● **Directions for this task**
Check every line below for the string "black". Copy the ones that have it.

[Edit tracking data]
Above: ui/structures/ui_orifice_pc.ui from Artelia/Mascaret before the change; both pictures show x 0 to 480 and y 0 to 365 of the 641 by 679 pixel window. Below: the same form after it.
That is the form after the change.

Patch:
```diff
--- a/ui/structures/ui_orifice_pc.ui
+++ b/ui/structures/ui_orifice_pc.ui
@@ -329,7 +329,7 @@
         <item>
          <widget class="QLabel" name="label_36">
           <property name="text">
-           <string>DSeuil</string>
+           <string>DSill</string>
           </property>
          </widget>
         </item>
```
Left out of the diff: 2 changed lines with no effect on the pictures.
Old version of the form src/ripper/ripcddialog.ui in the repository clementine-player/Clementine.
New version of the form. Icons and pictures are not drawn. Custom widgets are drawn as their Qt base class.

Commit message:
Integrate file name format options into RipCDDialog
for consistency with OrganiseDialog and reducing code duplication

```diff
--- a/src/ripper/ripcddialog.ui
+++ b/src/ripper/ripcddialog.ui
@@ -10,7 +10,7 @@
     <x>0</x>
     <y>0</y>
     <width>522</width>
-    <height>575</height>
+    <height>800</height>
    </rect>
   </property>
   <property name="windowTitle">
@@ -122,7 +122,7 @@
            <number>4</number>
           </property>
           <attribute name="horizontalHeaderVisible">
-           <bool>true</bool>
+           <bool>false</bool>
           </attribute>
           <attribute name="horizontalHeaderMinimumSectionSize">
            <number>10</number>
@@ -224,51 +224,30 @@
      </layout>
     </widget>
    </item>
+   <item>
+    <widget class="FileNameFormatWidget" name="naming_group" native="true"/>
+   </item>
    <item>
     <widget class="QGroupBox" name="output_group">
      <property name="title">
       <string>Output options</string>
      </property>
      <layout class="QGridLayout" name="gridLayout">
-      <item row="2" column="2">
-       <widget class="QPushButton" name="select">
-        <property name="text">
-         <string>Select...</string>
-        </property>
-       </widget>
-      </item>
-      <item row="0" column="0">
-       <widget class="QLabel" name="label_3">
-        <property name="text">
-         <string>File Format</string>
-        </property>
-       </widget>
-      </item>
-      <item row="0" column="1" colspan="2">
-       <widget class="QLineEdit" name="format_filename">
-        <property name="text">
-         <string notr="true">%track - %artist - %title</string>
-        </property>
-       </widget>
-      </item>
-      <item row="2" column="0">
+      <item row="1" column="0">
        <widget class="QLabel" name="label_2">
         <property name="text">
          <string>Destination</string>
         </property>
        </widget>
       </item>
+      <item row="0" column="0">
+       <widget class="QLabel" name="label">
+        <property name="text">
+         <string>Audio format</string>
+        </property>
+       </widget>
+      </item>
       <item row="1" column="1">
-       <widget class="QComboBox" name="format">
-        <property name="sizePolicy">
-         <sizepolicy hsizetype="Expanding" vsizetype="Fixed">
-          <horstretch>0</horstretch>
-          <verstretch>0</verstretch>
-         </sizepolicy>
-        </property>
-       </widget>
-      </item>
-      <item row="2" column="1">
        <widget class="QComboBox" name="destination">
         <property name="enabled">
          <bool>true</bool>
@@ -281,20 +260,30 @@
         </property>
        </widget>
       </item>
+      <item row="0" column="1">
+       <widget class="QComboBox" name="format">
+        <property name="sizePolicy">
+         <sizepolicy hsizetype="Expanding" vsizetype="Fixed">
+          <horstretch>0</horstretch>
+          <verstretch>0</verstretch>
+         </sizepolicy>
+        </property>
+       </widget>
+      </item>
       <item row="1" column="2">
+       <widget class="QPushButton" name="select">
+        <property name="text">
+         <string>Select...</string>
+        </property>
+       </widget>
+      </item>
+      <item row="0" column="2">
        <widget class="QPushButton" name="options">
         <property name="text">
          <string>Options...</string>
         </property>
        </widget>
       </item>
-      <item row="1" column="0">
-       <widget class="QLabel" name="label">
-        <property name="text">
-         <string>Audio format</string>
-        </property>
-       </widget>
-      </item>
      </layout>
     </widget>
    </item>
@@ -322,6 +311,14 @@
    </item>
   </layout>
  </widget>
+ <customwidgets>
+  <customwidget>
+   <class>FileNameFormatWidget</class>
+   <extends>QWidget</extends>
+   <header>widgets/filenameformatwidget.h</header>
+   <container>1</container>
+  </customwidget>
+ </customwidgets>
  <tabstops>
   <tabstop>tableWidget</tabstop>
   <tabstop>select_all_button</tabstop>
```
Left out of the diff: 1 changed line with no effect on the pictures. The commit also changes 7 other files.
==
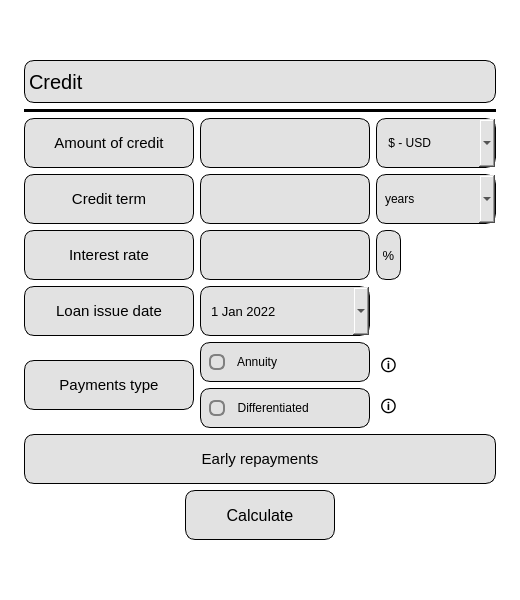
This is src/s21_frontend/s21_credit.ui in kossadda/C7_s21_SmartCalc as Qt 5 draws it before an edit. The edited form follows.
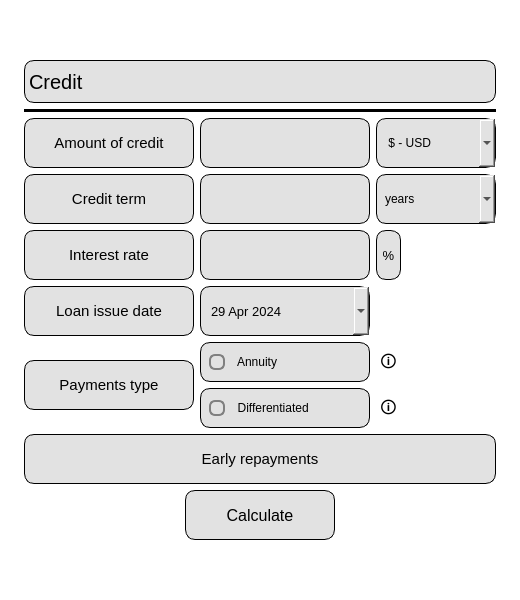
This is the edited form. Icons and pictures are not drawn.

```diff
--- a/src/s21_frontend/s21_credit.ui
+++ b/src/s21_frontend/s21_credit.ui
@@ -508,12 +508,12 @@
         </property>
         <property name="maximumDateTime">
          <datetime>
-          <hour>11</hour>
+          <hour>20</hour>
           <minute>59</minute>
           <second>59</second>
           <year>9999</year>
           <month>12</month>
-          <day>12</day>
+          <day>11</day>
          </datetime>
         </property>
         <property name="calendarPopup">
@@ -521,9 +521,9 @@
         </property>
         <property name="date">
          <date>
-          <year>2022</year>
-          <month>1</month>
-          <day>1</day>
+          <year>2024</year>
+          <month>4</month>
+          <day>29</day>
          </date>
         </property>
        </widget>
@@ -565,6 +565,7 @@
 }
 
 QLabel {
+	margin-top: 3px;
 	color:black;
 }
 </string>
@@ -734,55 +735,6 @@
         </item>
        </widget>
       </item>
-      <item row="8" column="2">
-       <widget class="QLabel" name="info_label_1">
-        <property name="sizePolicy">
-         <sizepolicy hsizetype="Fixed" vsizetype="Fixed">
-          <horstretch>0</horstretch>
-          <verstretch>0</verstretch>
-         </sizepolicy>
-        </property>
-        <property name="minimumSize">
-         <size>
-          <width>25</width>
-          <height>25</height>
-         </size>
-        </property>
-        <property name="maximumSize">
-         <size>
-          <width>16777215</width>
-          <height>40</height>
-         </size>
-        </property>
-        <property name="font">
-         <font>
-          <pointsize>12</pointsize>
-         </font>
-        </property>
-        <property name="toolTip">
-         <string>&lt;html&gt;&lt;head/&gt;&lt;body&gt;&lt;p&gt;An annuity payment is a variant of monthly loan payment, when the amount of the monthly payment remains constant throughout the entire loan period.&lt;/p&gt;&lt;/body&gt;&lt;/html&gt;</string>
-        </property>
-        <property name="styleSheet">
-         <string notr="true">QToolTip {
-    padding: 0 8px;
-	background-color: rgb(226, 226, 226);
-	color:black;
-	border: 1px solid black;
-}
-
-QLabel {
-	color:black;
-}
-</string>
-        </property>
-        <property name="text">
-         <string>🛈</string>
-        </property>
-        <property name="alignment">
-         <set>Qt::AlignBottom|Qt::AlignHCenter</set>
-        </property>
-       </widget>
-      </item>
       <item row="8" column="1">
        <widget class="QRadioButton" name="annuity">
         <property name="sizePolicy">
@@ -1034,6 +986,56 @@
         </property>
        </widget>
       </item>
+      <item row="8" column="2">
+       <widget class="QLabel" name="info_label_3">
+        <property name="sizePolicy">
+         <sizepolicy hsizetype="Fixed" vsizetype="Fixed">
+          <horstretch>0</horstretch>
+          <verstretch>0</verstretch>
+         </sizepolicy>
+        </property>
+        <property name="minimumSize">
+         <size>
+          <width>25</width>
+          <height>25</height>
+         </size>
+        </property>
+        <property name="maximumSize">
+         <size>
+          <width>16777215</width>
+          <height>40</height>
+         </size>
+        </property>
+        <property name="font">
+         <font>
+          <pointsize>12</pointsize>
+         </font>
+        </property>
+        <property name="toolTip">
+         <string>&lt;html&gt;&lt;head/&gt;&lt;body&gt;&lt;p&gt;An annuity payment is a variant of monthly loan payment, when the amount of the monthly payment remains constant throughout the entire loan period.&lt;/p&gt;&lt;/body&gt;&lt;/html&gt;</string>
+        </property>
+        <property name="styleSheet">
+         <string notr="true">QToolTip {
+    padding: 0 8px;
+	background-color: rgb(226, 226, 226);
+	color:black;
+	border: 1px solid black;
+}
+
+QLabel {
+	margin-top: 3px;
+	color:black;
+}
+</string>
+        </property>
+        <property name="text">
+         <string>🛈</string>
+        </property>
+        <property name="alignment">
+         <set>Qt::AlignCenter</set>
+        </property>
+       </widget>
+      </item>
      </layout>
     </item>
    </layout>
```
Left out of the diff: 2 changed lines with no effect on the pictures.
--
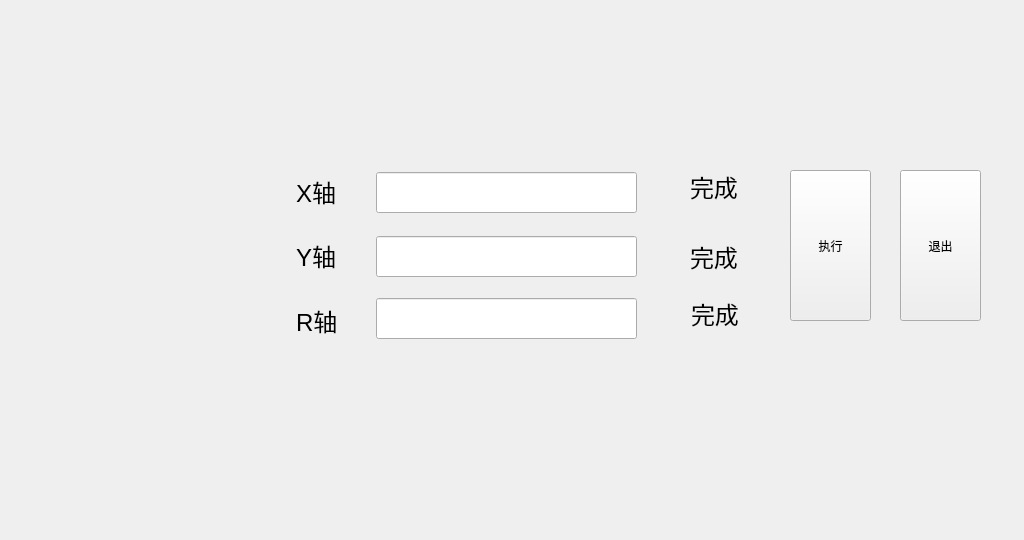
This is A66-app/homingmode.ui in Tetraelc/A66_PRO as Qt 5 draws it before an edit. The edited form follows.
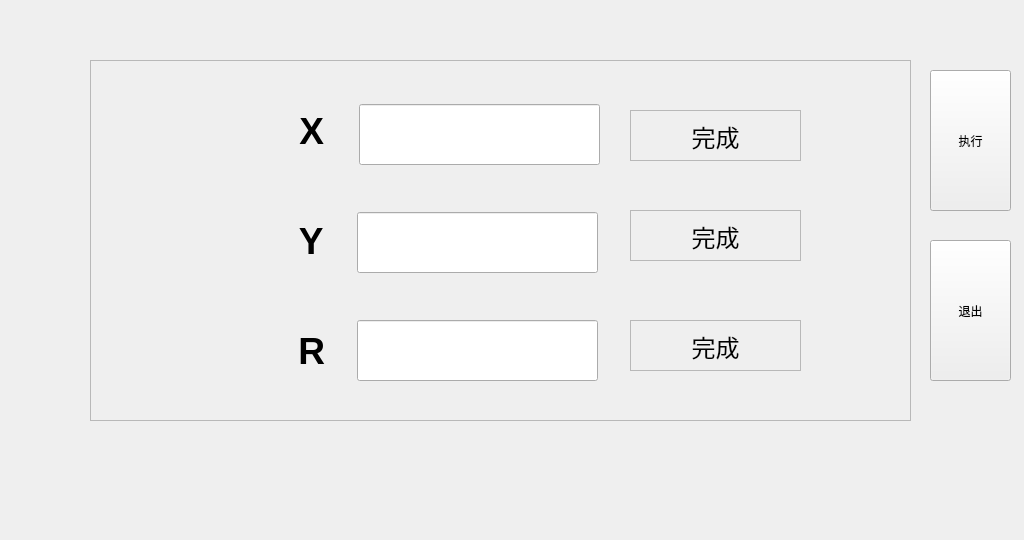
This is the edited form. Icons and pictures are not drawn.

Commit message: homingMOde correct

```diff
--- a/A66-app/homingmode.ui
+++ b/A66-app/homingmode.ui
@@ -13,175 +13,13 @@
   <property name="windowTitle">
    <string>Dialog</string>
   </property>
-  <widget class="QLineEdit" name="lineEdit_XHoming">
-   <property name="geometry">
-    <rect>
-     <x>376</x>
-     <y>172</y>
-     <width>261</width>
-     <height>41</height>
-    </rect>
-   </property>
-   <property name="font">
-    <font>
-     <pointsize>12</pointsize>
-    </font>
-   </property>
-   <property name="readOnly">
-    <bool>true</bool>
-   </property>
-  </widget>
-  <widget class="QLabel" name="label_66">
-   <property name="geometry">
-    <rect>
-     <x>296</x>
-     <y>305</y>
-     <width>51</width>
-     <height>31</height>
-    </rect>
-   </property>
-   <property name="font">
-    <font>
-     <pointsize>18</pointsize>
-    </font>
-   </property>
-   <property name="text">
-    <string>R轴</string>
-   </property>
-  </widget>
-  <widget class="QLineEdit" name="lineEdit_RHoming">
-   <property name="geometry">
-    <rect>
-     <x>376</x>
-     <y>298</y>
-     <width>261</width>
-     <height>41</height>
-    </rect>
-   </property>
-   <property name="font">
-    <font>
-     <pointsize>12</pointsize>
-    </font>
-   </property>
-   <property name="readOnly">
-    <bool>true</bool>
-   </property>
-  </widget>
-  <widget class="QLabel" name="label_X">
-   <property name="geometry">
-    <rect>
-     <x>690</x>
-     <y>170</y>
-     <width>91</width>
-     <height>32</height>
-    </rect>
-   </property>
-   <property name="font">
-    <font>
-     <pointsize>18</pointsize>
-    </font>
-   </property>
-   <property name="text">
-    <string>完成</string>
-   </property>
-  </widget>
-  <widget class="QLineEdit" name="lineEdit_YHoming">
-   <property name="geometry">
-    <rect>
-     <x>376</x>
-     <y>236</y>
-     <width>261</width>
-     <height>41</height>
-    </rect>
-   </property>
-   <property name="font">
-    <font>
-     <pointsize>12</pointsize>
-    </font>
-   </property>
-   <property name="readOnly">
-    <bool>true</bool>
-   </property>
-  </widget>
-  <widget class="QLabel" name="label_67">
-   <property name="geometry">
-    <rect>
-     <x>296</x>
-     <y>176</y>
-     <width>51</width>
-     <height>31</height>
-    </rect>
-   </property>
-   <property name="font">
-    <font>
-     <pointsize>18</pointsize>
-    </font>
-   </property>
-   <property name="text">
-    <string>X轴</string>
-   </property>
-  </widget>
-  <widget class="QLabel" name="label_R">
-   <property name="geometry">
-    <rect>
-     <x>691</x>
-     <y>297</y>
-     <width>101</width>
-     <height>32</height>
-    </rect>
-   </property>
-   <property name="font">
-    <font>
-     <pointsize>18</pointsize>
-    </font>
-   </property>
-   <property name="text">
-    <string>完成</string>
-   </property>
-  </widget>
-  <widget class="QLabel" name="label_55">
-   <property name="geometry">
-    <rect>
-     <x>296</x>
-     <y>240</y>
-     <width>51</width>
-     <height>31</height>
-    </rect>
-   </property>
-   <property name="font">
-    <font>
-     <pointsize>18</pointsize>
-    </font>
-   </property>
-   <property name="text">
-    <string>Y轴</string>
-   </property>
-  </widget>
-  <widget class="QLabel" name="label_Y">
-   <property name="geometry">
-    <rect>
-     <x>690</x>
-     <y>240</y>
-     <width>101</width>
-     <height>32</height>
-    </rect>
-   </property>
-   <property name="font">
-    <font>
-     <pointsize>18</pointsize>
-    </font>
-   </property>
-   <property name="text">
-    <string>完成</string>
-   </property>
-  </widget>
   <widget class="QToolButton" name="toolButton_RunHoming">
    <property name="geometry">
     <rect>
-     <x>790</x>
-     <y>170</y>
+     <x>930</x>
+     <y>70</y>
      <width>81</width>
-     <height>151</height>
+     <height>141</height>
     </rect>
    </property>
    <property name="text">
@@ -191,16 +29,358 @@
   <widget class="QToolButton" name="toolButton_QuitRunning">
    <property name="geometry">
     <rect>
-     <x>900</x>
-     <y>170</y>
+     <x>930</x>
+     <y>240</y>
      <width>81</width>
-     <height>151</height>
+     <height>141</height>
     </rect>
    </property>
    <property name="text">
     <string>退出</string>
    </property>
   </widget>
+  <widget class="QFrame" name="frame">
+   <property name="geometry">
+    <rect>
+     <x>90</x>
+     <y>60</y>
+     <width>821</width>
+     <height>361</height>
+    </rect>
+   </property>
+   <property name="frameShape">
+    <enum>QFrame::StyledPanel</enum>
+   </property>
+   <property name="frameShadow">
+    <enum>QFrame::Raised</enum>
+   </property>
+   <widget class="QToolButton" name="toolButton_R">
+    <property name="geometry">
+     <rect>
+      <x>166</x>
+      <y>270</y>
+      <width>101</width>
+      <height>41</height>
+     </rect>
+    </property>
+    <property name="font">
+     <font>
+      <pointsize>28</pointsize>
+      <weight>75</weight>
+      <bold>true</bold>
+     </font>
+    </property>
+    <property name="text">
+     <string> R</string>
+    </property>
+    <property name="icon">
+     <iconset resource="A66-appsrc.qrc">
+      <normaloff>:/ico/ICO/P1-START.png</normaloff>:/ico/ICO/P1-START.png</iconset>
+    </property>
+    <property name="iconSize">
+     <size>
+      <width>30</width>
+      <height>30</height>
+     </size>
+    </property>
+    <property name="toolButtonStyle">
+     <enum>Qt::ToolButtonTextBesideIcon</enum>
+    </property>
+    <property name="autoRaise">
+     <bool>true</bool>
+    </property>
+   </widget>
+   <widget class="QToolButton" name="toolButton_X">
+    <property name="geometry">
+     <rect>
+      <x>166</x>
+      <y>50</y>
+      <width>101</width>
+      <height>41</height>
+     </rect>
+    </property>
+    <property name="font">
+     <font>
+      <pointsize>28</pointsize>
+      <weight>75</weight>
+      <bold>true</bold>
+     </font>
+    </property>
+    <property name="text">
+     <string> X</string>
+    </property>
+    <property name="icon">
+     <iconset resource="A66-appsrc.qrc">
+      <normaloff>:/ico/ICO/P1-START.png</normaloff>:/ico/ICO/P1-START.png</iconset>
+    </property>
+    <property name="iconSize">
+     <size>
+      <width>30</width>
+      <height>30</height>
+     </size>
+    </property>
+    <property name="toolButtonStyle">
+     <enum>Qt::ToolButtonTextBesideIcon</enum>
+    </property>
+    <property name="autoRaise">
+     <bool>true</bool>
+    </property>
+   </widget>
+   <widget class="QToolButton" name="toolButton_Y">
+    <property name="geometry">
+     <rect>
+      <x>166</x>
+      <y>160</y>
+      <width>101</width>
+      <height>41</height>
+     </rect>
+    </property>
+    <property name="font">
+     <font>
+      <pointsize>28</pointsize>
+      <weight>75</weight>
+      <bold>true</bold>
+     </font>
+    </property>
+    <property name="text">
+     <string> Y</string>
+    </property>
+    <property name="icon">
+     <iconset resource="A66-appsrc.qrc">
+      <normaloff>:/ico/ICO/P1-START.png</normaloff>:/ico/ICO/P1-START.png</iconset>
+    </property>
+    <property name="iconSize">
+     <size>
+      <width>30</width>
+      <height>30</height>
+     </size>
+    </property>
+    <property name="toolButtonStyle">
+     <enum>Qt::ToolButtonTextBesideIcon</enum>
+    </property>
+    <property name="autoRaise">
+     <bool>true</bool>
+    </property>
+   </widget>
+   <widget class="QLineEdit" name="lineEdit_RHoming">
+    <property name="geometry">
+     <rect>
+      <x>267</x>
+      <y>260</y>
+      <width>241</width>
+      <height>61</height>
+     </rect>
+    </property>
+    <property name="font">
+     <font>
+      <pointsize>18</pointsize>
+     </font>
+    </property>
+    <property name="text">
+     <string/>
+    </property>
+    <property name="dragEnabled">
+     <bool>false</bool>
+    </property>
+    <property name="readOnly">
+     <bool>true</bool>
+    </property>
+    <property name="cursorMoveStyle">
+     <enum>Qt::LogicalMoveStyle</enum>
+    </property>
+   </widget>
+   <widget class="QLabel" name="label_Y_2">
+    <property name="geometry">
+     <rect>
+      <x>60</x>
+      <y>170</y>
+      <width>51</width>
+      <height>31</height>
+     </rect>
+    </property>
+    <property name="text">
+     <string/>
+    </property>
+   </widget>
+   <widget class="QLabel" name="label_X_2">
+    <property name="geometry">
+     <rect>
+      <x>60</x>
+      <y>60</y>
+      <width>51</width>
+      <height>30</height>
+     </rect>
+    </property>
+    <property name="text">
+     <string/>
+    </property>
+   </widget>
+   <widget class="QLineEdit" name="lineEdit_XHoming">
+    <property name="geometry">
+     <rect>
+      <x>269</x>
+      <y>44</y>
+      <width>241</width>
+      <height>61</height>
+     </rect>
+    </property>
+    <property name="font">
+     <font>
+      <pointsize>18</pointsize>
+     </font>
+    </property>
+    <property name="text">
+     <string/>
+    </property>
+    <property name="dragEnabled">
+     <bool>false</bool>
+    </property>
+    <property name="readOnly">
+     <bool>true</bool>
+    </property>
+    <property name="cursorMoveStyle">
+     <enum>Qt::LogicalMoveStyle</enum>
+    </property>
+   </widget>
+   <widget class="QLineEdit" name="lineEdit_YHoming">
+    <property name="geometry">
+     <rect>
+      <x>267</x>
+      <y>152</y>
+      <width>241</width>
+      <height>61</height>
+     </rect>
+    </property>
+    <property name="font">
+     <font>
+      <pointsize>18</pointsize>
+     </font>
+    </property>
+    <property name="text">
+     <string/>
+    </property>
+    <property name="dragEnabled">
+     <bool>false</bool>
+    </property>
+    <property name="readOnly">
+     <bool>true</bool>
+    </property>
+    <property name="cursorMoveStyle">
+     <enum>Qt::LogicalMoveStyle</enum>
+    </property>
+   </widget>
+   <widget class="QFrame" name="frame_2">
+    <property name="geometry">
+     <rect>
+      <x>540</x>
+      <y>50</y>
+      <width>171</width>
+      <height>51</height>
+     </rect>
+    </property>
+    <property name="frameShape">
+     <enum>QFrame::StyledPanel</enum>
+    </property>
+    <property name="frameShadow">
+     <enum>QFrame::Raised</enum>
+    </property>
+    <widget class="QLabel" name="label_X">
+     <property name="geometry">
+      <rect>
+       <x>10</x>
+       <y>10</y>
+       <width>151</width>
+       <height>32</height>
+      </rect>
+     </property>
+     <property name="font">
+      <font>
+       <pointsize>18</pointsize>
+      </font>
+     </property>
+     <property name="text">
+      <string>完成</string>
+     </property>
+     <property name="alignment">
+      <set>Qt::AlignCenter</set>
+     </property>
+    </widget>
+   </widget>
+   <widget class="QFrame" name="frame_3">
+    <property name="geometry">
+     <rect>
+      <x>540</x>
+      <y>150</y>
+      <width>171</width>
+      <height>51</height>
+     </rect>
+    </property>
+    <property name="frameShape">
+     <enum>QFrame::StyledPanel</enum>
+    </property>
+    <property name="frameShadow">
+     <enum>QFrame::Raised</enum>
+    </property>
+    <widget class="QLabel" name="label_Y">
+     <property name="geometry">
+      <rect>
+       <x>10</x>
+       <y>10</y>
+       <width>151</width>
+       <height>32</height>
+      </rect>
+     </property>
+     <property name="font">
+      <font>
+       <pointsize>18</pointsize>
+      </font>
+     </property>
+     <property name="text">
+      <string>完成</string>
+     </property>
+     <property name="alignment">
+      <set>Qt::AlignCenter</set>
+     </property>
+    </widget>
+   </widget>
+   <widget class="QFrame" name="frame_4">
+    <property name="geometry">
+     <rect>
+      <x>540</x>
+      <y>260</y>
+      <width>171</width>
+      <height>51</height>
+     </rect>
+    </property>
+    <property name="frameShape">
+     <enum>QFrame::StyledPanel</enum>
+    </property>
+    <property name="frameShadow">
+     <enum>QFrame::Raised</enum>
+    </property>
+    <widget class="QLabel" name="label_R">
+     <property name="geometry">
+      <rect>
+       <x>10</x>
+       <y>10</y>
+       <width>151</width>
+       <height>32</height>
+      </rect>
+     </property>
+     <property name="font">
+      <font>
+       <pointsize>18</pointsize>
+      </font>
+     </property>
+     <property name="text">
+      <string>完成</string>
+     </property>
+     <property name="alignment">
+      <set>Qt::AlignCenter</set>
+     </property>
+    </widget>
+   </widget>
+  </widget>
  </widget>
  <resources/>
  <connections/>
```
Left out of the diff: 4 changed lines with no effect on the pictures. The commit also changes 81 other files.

● **Solved exercise**
 	color:black;
-	color:black;
-	border: 1px solid black;
-	color:black;
+	color:black;
+	border: 1px solid black;
+	color:black;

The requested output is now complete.